Classroom program seeks to raise awareness of sturgeon
Lake Orion, Mich. — Jon Gray has a student in his class at Waldon Middle School in Lake Orion who hasn’t answered a question, taken a test, or turned in a homework assignment all year. But when it comes to educating its classmates, this student rises to the top of the class – well, to the top of the aquarium. The student is a juvenile lake sturgeon. It lives in a 50-gallon aquarium at the back of the class and is a key tool in Gray’s science lessons on conservation and natural resources.
The 6- to 7-inch fish is on loan from the Michigan DNR. It will stay in the classroom until the end of the school year as part of a pilot program called Sturgeon in the Classroom.
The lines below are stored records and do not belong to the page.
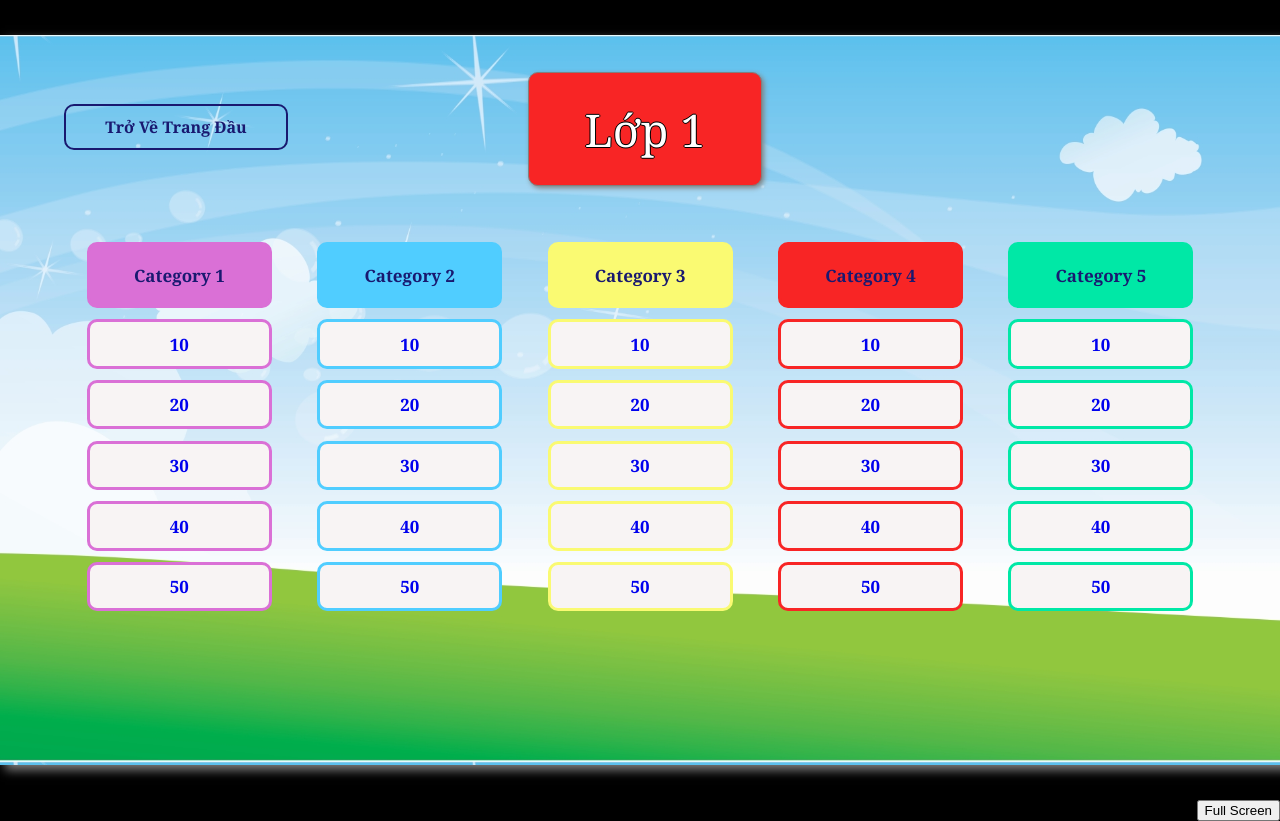
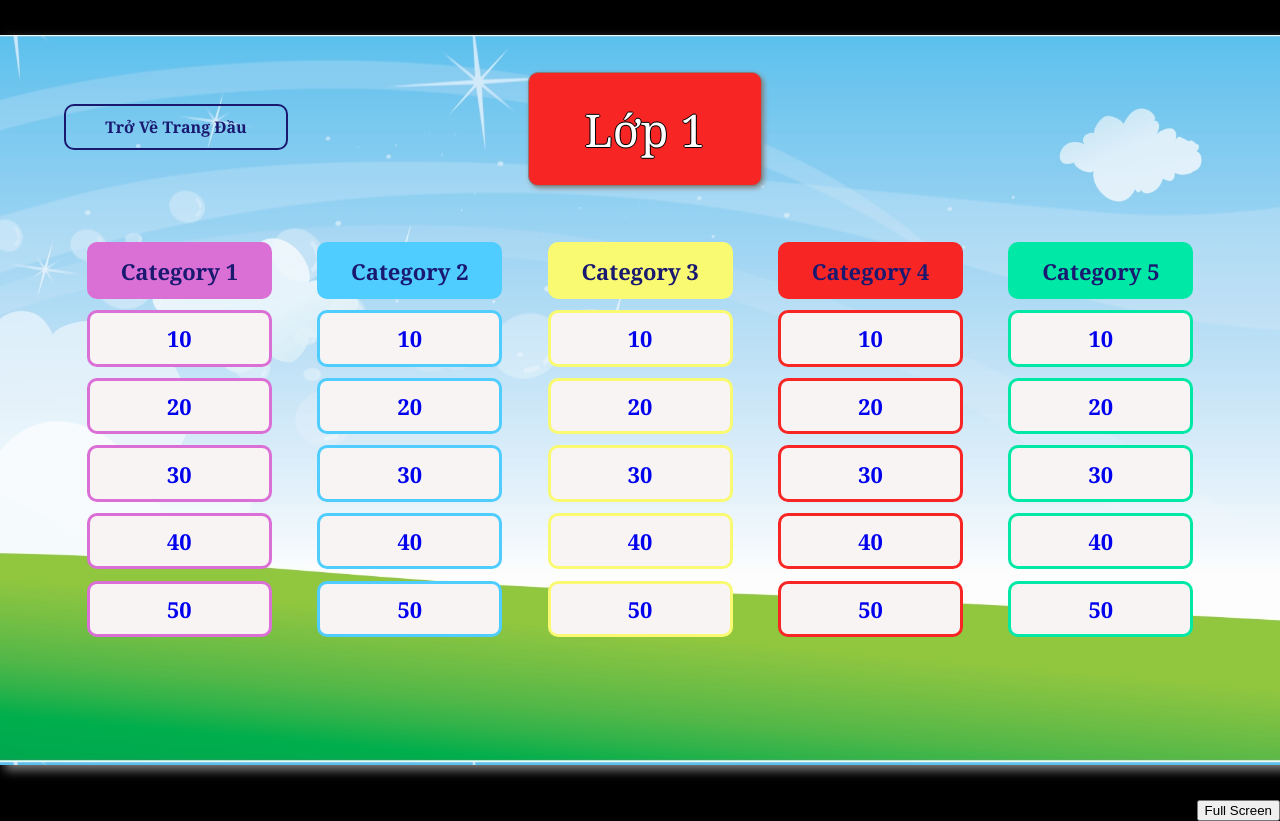
Before and after one commit to ankpham/vh-elimination-round, a React (Create React App) app: page /select-category-and-points/1 in a window 1280 px wide. Shown: the top 821 px of the page. Built offline with nearby package versions, Linux system fonts and the light colour scheme.

Commit message:
some selection styling

```diff
--- a/src/style/selection.css
+++ b/src/style/selection.css
@@ -73,8 +73,7 @@
 
 .selection .selection-container-category-points .category .column .select:first-child {
     cursor: default;
-    padding-top: 2.3vh;
-    padding-bottom: 2.3vh;
+    height: 8%;
 }
 
 .selection .selection-container-category-points .category .column .select:first-child:hover {
@@ -83,7 +82,7 @@
 
 .selection .selection-container-category-points .category .column .select {
     width: 100%;
-    font-size: 17px;
+    font-size: 22px;
     border-width: 3px;
     background-color: #f8f4f4;
     text-decoration: none;
```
Gray’s class is one of eight across the state participating in the program.
“This is a pilot program we started (this school year) just to see if it’s even feasible to continue,” said Kevin Frailey, the DNR’s education services manager who facilitates the program. “We’ve had requests for it for years and Fisheries Division chief Jim Dexter said we should give it a try. We were the obvious choice (to run the program) since we run the Salmon in the Classroom program.
Salmon in the Classroom allows schools to receive and raise salmon eggs. Students watch them hatch, raise the tiny fry for a school year, then release them as 2- to 3-inch smolts into the Great Lakes in the spring.
“The sturgeon program could never be the size of the Salmon in the Classroom program, which has over 200 schools participating,” Frailey said. “The sturgeon is a threatened species in Michigan and there just aren’t as many available.”
The limited availability didn’t deter Gray from jumping into the program.
“The students love it and we use it as a learning tool,” Gray said. “I think the key to the program is to make them aware of issues (like threatened species) and expose them to the message of conservation.”
His eighth-grade science students seem to enjoy the added company and the lessons learned.
“I like having (the fish) in the class and watching it grow,” said student Trake Gezycki. “We’ve learned where they live, what kind of habitat they like, and how big they get. We’ve learned all about them.”
According to the Sturgeon for Tomorrow website, sturgeon have been around since the Upper Cretaceous period about 136 million years ago. To put that into perspective, sturgeon were on the Earth when dinosaurs were at the height of their existence. The fish are native to the Great Lakes system and are the largest freshwater fish in the system.
Sturgeon can grow to 6 feet and weigh upwards of 200 pounds. The average life span of a sturgeon is about 55 years for a male and 80 to 150 years for a female. Females usually don’t reach sexual maturity until they are in excess of 20 years old.
Gray said that along with the biology lessons the students receive, they also study environmental issues and cultural issues.
“The key to the program is to raise awareness of sturgeon,” Frailey said. “They are one of the coolest fish we have in Michigan. We hope that if we raise awareness of them people will be more likely to protect them.”